This is an ancient primitive hound from Southern Africa, thought by some fanciers to have remained virtually unchanged for at least 7000 years. Still very rare outside its native land, the Africanis has traditionally been used as a capable livestock herder, excellent property watchdog and ideal hunter, thanks to its keen sense of smell and good sight. This is a very fast runner, prized for its agility and stamina. The Africanis is an athletic and healthy breed, posessing great intelligence and drive. Being a result of natural selection and having been developed with very little human interference, the Africanis population doesn't necessarily fit the European definition of a pure breed, but the Umbwa Wa Ki-Shenzi is a remarkably uniformed dog, with only slight variations within the breed. This is generally a lean and light hound, although some heavier specimens can be found that have a somewhat mastiffy appearance, but they're neither as common nor as valued as in the past. Regardless of type, the Africanis is a very popular and well-loved breed in South Africa. The Africanis Society of South Africa was established in 1998 to preserve and promote, as well as to register and provide breeding rules and health tests for the Africanis.

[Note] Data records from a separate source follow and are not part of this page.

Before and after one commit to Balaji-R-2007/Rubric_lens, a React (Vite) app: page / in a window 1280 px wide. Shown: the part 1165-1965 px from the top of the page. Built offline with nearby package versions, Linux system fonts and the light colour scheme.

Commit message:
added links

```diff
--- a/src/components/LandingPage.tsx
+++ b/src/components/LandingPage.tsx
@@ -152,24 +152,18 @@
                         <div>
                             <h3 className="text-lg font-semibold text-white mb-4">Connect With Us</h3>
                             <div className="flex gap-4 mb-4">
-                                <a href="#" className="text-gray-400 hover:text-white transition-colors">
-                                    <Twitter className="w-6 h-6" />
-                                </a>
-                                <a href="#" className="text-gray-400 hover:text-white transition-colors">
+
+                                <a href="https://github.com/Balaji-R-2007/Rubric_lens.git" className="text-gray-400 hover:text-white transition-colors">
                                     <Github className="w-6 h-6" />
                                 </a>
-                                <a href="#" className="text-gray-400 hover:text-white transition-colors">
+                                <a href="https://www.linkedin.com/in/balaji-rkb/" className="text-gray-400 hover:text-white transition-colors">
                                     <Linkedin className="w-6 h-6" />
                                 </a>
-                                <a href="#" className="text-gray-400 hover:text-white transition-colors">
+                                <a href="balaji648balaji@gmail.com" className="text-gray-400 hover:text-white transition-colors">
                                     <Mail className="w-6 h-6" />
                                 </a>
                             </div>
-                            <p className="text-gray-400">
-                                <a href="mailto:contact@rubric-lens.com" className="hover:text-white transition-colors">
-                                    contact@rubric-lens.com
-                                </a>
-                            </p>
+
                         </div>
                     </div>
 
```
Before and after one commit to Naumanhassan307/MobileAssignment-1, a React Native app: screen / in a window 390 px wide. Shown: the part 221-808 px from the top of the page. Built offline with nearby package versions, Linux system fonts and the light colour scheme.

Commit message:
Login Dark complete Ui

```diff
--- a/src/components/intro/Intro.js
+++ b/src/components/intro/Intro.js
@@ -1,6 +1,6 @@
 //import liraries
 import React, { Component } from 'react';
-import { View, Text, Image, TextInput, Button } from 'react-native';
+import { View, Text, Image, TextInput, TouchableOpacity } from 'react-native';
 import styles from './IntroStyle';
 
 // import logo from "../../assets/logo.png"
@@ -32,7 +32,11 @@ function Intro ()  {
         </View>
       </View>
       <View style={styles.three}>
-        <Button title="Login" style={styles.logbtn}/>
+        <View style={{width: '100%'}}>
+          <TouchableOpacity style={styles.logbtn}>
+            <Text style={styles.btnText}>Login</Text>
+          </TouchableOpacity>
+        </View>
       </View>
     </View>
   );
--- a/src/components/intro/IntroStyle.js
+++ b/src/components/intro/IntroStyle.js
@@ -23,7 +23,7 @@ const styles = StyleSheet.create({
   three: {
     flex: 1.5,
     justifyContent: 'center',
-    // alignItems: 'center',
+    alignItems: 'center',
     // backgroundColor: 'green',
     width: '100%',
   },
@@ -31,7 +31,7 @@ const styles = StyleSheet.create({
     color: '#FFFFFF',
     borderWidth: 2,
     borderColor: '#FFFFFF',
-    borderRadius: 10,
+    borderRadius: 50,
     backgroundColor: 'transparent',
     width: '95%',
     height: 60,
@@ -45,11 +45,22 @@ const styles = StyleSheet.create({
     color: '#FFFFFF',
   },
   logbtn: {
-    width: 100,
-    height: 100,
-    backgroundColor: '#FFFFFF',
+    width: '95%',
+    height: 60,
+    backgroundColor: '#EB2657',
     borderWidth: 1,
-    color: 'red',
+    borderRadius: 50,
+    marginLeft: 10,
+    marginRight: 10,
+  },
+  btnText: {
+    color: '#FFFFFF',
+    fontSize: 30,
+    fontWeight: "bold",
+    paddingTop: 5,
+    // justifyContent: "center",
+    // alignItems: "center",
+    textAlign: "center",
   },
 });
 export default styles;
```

Intuitive, confident and playful with its owner, the Africanis makes a good companion pet, thanks to its natural desire to please and its loving personality. However, this is also an energetic and driven working dog, needing plenty of excercise and mental stimulation to keep it happy. This is a strong-legged and well-boned breed, with a deep chest, powerful neck and elegant head. A few types exist within the breed, from drop-eared dogs to those with fully or semi-erect ears, as well as some bearded and ridgebacked examples.
The coat is very short and dense, allowed in all colourings, both solid and bicoloured. Average height is around 22 inches, but some dogs are taller.